• [Dataset content]

○ ○ ○ ○

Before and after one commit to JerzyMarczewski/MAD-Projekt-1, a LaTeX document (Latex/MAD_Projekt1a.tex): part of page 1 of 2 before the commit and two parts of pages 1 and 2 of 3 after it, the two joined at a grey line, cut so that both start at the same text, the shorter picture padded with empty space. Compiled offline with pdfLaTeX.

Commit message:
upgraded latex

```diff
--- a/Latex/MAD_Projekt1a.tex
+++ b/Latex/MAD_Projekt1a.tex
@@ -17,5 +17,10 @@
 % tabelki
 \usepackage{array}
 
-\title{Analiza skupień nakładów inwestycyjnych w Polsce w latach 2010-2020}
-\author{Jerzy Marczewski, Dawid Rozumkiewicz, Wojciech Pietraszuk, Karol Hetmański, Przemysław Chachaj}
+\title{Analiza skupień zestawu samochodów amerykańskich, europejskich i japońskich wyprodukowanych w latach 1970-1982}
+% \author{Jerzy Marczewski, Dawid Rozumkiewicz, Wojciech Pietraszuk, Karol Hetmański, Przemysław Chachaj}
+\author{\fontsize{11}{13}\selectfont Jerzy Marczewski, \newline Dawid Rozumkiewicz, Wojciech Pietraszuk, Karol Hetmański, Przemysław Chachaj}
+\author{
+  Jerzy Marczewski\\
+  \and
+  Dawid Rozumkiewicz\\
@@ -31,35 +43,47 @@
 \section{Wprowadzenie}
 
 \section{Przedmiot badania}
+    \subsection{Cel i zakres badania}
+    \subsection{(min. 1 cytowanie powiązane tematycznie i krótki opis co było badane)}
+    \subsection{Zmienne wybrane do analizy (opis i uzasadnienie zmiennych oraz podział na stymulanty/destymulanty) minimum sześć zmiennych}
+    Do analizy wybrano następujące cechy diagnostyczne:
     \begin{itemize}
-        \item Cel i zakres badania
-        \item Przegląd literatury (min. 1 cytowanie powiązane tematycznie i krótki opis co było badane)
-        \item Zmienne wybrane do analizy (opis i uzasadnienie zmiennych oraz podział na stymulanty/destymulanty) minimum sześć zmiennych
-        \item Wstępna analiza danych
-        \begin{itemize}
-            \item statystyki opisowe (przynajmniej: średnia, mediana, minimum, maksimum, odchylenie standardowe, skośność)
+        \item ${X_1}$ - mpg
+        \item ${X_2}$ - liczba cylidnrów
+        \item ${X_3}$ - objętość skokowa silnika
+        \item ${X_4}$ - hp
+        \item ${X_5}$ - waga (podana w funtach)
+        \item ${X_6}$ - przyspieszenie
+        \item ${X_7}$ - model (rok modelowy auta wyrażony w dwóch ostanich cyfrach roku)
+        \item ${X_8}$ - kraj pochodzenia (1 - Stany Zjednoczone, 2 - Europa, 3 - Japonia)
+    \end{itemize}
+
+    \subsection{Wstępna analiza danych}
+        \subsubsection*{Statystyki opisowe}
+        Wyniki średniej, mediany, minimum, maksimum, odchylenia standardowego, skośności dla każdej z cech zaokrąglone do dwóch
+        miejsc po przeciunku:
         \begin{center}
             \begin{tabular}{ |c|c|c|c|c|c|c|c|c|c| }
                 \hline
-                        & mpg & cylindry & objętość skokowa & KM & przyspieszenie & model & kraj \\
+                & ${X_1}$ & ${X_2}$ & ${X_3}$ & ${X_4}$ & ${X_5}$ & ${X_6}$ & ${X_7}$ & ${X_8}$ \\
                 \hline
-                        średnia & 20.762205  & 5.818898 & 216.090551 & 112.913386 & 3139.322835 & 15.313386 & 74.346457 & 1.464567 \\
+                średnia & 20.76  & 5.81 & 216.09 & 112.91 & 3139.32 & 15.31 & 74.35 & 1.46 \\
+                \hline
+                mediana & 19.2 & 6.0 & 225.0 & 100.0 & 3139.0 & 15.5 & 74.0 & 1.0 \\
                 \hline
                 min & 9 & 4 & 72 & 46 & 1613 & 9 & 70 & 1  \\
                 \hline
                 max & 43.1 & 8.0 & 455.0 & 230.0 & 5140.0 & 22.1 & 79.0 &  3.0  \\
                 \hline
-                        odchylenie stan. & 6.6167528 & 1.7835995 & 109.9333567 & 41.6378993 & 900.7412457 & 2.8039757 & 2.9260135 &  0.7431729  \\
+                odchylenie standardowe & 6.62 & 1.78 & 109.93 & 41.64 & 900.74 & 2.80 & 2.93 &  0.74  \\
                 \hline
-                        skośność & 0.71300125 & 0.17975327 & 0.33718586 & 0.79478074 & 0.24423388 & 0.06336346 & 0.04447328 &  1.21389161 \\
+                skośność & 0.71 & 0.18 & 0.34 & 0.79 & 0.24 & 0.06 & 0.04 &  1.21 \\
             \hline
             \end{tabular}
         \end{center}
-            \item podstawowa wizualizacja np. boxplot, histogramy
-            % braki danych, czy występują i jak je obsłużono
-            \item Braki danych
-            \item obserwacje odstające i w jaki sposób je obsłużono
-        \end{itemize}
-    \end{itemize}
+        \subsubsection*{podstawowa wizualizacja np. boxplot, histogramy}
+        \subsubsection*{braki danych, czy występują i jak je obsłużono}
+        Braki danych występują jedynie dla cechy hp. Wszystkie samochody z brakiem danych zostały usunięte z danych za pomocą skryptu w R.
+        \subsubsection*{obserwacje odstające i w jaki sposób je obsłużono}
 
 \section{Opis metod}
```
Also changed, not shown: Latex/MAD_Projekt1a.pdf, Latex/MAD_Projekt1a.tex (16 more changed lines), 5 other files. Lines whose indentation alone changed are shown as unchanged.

○ ○ ○ ○

• [What to do] Whenever a line in the material contains the word "danych", copy that line.

• [Response]
-        \item Wstępna analiza danych
+    \subsection{Wstępna analiza danych}
-            % braki danych, czy występują i jak je obsłużono
-            \item Braki danych
+        \subsubsection*{braki danych, czy występują i jak je obsłużono}
+        Braki danych występują jedynie dla cechy hp. Wszystkie samochody z brakiem danych zostały usunięte z danych za pomocą skryptu w R.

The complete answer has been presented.